Network virtualization provides software control over the network environment, enabling network administrators to configure and manage network resources and services without touching the physical networking hardware. By using network virtualization to decouple network hardware from the logical network and network traffic running over it, admins can quickly perform a range of network tasks and manage network operations that would otherwise require time-consuming, error-prone manual reconfiguration.
Network virtualization enables the following scenarios:
- Two or more physical networks can be combined into a single virtual network.
- A physical network can be provisioned into separate independent virtual networks.
- VMs can connect or migrate across domains without network reconfiguration.
Network virtualization that occurs between server endpoints is called external network virtualization.
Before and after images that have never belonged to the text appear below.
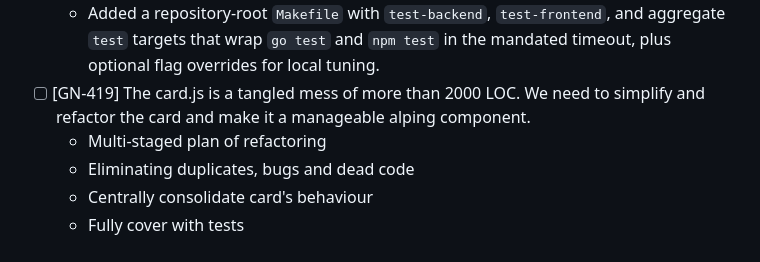
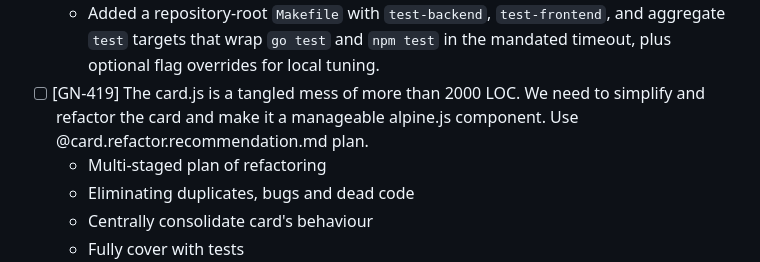
Before and after one commit to MarcoPoloResearchLab/gravity, a Markdown page: ISSUES.md, the part around the change. GitHub-like rendering.

```diff
--- a/ISSUES.md
+++ b/ISSUES.md
@@ -306,7 +306,7 @@ ok 2 - Markdown inline editor — actions
   - Added docs for notes domain constructors and card helpers to describe where validation occurs and how tests reuse the fixtures.
 - [x] [GN-418] Have a make file that allows to run tests for both backend and frontend from the root
   - Added a repository-root `Makefile` with `test-backend`, `test-frontend`, and aggregate `test` targets that wrap `go test` and `npm test` in the mandated timeout, plus optional flag overrides for local tuning.
-- [ ] [GN-419] The card.js is a tangled mess of more than 2000 LOC. We need to simplify and refactor the card and make it a manageable alping component.
+- [ ] [GN-419] The card.js is a tangled mess of more than 2000 LOC. We need to simplify and refactor the card and make it a manageable alpine.js component. Use @card.refactor.recommendation.md plan.
   - Multi-staged plan of refactoring
   - Eliminating duplicates, bugs and dead code
   - Centrally consolidate card's behaviour
```
Also changed, not shown: card.refactor.recommendation.md (added, +40 -0 lines).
VMs that exist on a given server, however, can communicate on the server using a simulated network within the server itself, which is called internal network virtualization.
How network virtualization works
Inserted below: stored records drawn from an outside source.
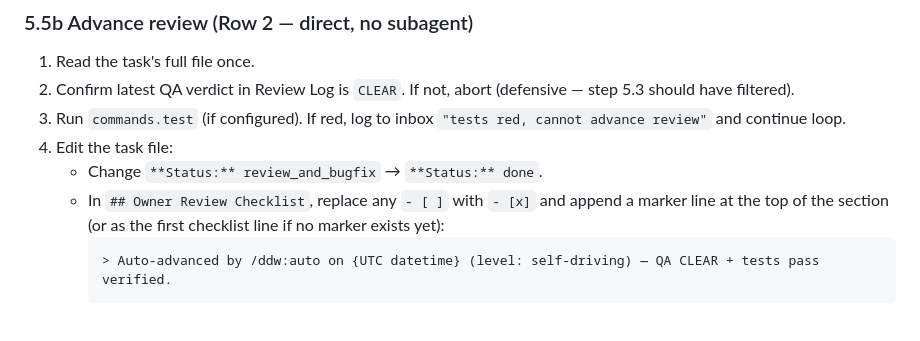
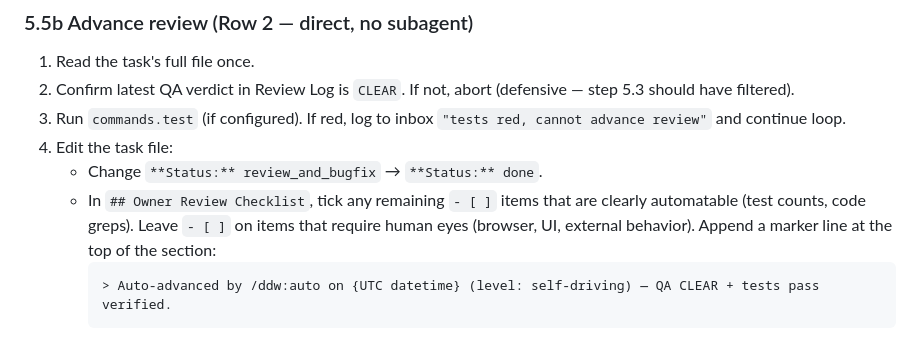
Before and after one commit to inalps/ddw, a Markdown page: skills/auto/SKILL.md, the part around the change. GitHub-like rendering.

````diff
--- a/skills/auto/SKILL.md
+++ b/skills/auto/SKILL.md
@@ -258,7 +258,7 @@ Without a subagent:
 3. Run `commands.test` (if configured). If red, log to inbox `"tests red, cannot advance review"` and continue loop.
 4. Edit the task file:
    - Change `**Status:** review_and_bugfix` → `**Status:** done`.
-   - In `## Owner Review Checklist`, replace any `- [ ]` with `- [x]` and append a marker line at the top of the section (or as the first checklist line if no marker exists yet):
+   - In `## Owner Review Checklist`, tick any remaining `- [ ]` items that are clearly automatable (test counts, code greps). Leave `- [ ]` on items that require human eyes (browser, UI, external behavior). Append a marker line at the top of the section:
      ```
      > Auto-advanced by /ddw:auto on {UTC datetime} (level: self-driving) — QA CLEAR + tests pass verified.
      ```
````
Also changed, not shown: skills/review/SKILL.md (+21 -13 lines).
The central element of network virtualization is the network hypervisor. The hypervisor provides the essential abstraction layer along with monitoring and management capabilities. Administrators can use these capabilities to create, provision and manage virtual networks through software. Because software drives the behaviors of network virtualization, admins can invoke operations manually, or a program can implement them using orchestration and automation mechanisms, which enable virtual networks to be created and controlled automatically.
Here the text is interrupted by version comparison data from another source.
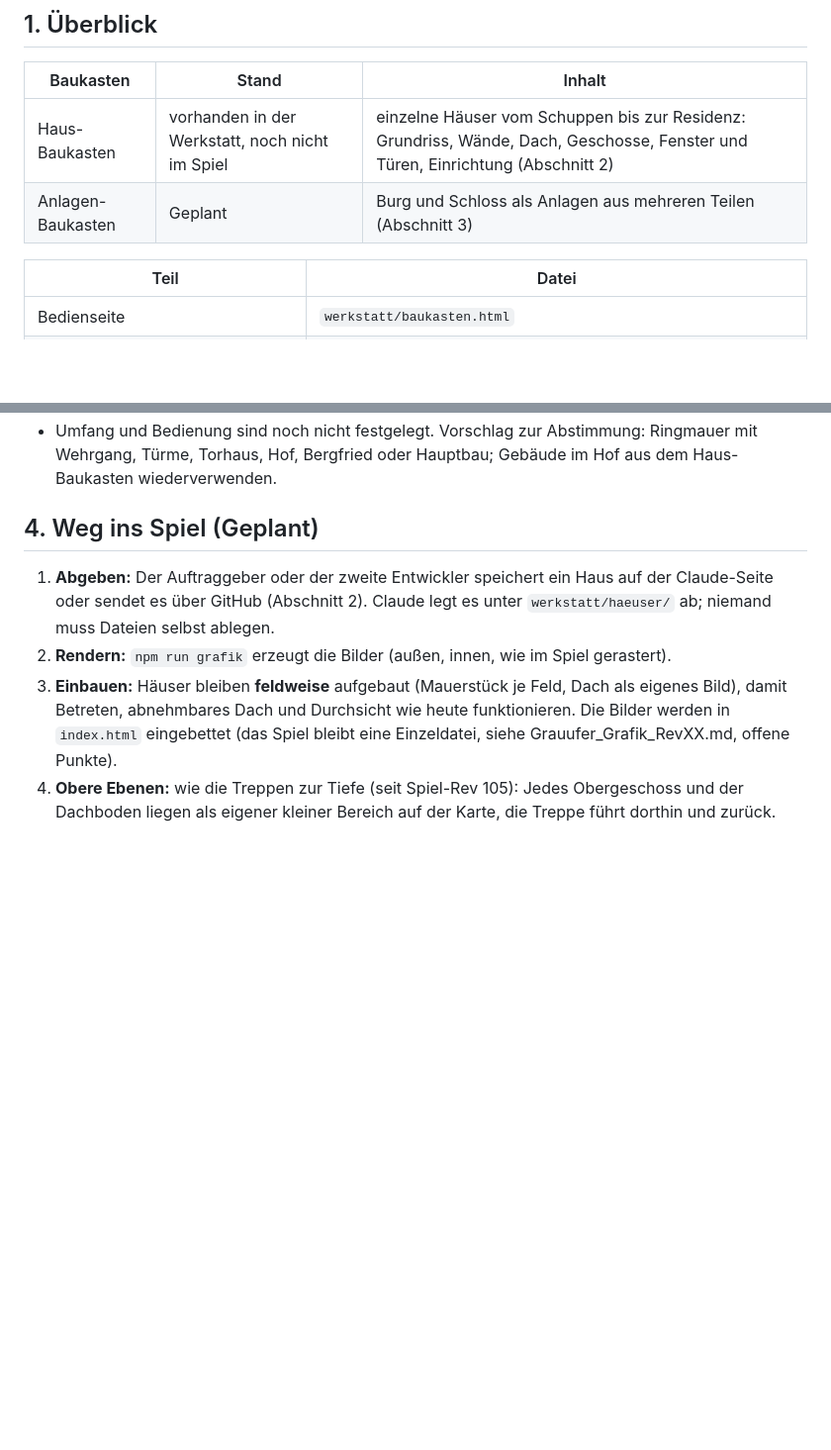
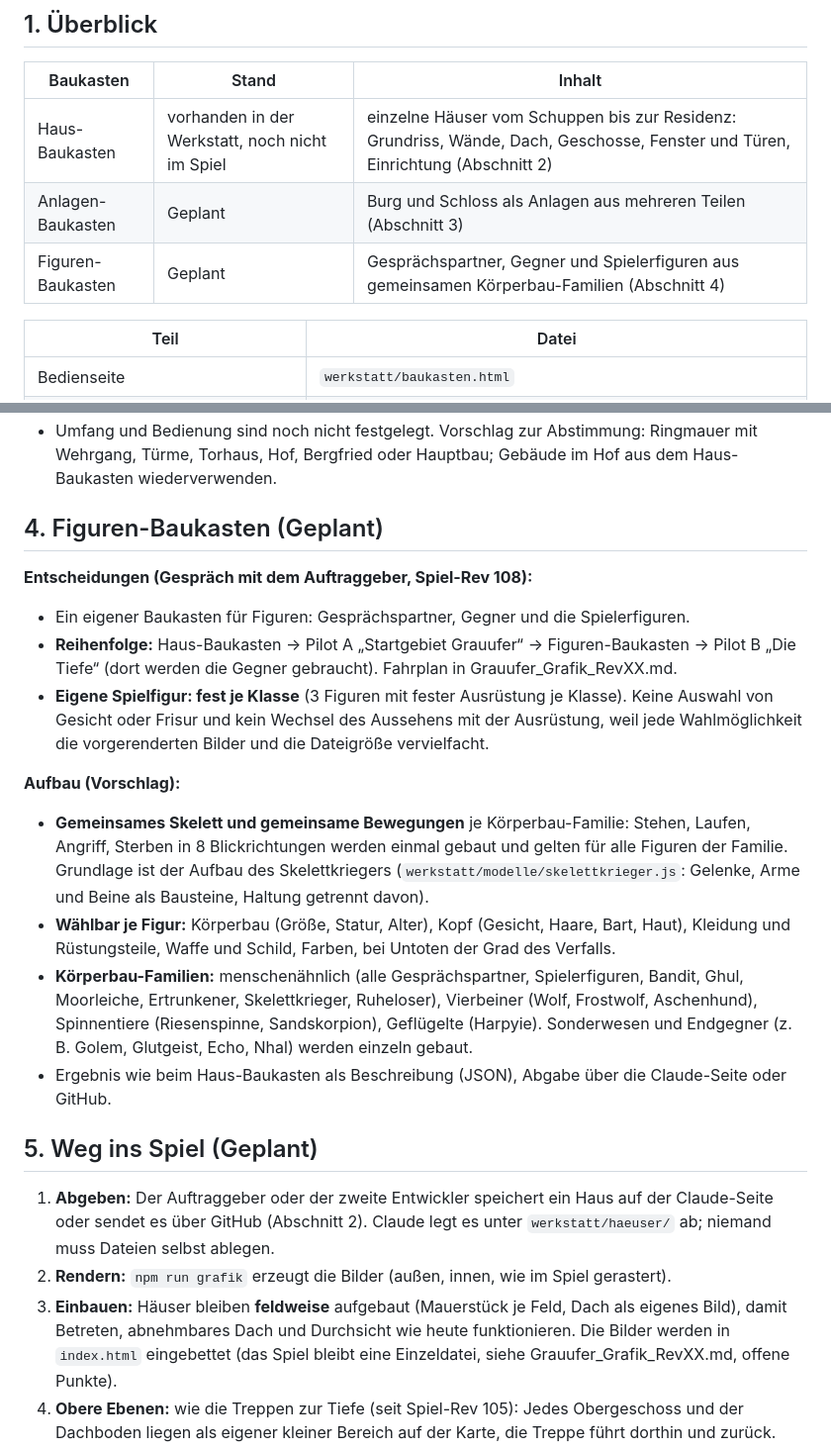
Before and after one commit to schnoerp/Grauufer, a Markdown page: docs/Grauufer_Baukaesten_Rev01.md, 2 parts joined by grey strips. Shown at 99% size. Rendered like a GitHub page; blank space fills up the shorter version.

```diff
--- a/docs/Grauufer_Baukaesten_Rev01.md
+++ b/docs/Grauufer_Baukaesten_Rev01.md
@@ -10,6 +10,7 @@ Dieses Dokument beschreibt die Baukästen, mit denen der Auftraggeber und der zw
 |---|---|---|
 | Haus-Baukasten | vorhanden in der Werkstatt, noch nicht im Spiel | einzelne Häuser vom Schuppen bis zur Residenz: Grundriss, Wände, Dach, Geschosse, Fenster und Türen, Einrichtung (Abschnitt 2) |
 | Anlagen-Baukasten | Geplant | Burg und Schloss als Anlagen aus mehreren Teilen (Abschnitt 3) |
+| Figuren-Baukasten | Geplant | Gesprächspartner, Gegner und Spielerfiguren aus gemeinsamen Körperbau-Familien (Abschnitt 4) |
 
 | Teil | Datei |
 |---|---|
@@ -52,7 +53,20 @@ Beide Wege sind für Tablet (1280 × 800), Rechner und Handy ausgelegt.
 - Grund: Burg und Schloss sind keine einzelnen Häuser, sondern Anlagen aus mehreren Teilen auf einer größeren Fläche.
 - Umfang und Bedienung sind noch nicht festgelegt. Vorschlag zur Abstimmung: Ringmauer mit Wehrgang, Türme, Torhaus, Hof, Bergfried oder Hauptbau; Gebäude im Hof aus dem Haus-Baukasten wiederverwenden.
 
-## 4. Weg ins Spiel (Geplant)
+## 4. Figuren-Baukasten (Geplant)
+
+**Entscheidungen (Gespräch mit dem Auftraggeber, Spiel-Rev 108):**
+- Ein eigener Baukasten für Figuren: Gesprächspartner, Gegner und die Spielerfiguren.
+- **Reihenfolge:** Haus-Baukasten → Pilot A „Startgebiet Grauufer“ → Figuren-Baukasten → Pilot B „Die Tiefe“ (dort werden die Gegner gebraucht). Fahrplan in Grauufer_Grafik_RevXX.md.
+- **Eigene Spielfigur: fest je Klasse** (3 Figuren mit fester Ausrüstung je Klasse). Keine Auswahl von Gesicht oder Frisur und kein Wechsel des Aussehens mit der Ausrüstung, weil jede Wahlmöglichkeit die vorgerenderten Bilder und die Dateigröße vervielfacht.
+
+**Aufbau (Vorschlag):**
+- **Gemeinsames Skelett und gemeinsame Bewegungen** je Körperbau-Familie: Stehen, Laufen, Angriff, Sterben in 8 Blickrichtungen werden einmal gebaut und gelten für alle Figuren der Familie. Grundlage ist der Aufbau des Skelettkriegers (`werkstatt/modelle/skelettkrieger.js`: Gelenke, Arme und Beine als Bausteine, Haltung getrennt davon).
+- **Wählbar je Figur:** Körperbau (Größe, Statur, Alter), Kopf (Gesicht, Haare, Bart, Haut), Kleidung und Rüstungsteile, Waffe und Schild, Farben, bei Untoten der Grad des Verfalls.
+- **Körperbau-Familien:** menschenähnlich (alle Gesprächspartner, Spielerfiguren, Bandit, Ghul, Moorleiche, Ertrunkener, Skelettkrieger, Ruheloser), Vierbeiner (Wolf, Frostwolf, Aschenhund), Spinnentiere (Riesenspinne, Sandskorpion), Geflügelte (Harpyie). Sonderwesen und Endgegner (z. B. Golem, Glutgeist, Echo, Nhal) werden einzeln gebaut.
+- Ergebnis wie beim Haus-Baukasten als Beschreibung (JSON), Abgabe über die Claude-Seite oder GitHub.
+
+## 5. Weg ins Spiel (Geplant)
 
 1. **Abgeben:** Der Auftraggeber oder der zweite Entwickler speichert ein Haus auf der Claude-Seite oder sendet es über GitHub (Abschnitt 2). Claude legt es unter `werkstatt/haeuser/` ab; niemand muss Dateien selbst ablegen.
 2. **Rendern:** `npm run grafik` erzeugt die Bilder (außen, innen, wie im Spiel gerastert).
```
Also changed, not shown: docs/Grauufer_Grafik_Rev11.md (+6 -5 lines), docs/Grauufer_Uebersicht_Rev21.md (+2 -2 lines).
The network virtualization layer identifies all the underlying physical network hardware elements, including switches, routers, firewalls, load balancers and VPNs. Network virtualization then creates virtual, or logical, representations of those elements, with the ability to pool, provision and associate any of the elements to create a logical network. The underlying hardware remains to provide an IP-based packet forwarding platform.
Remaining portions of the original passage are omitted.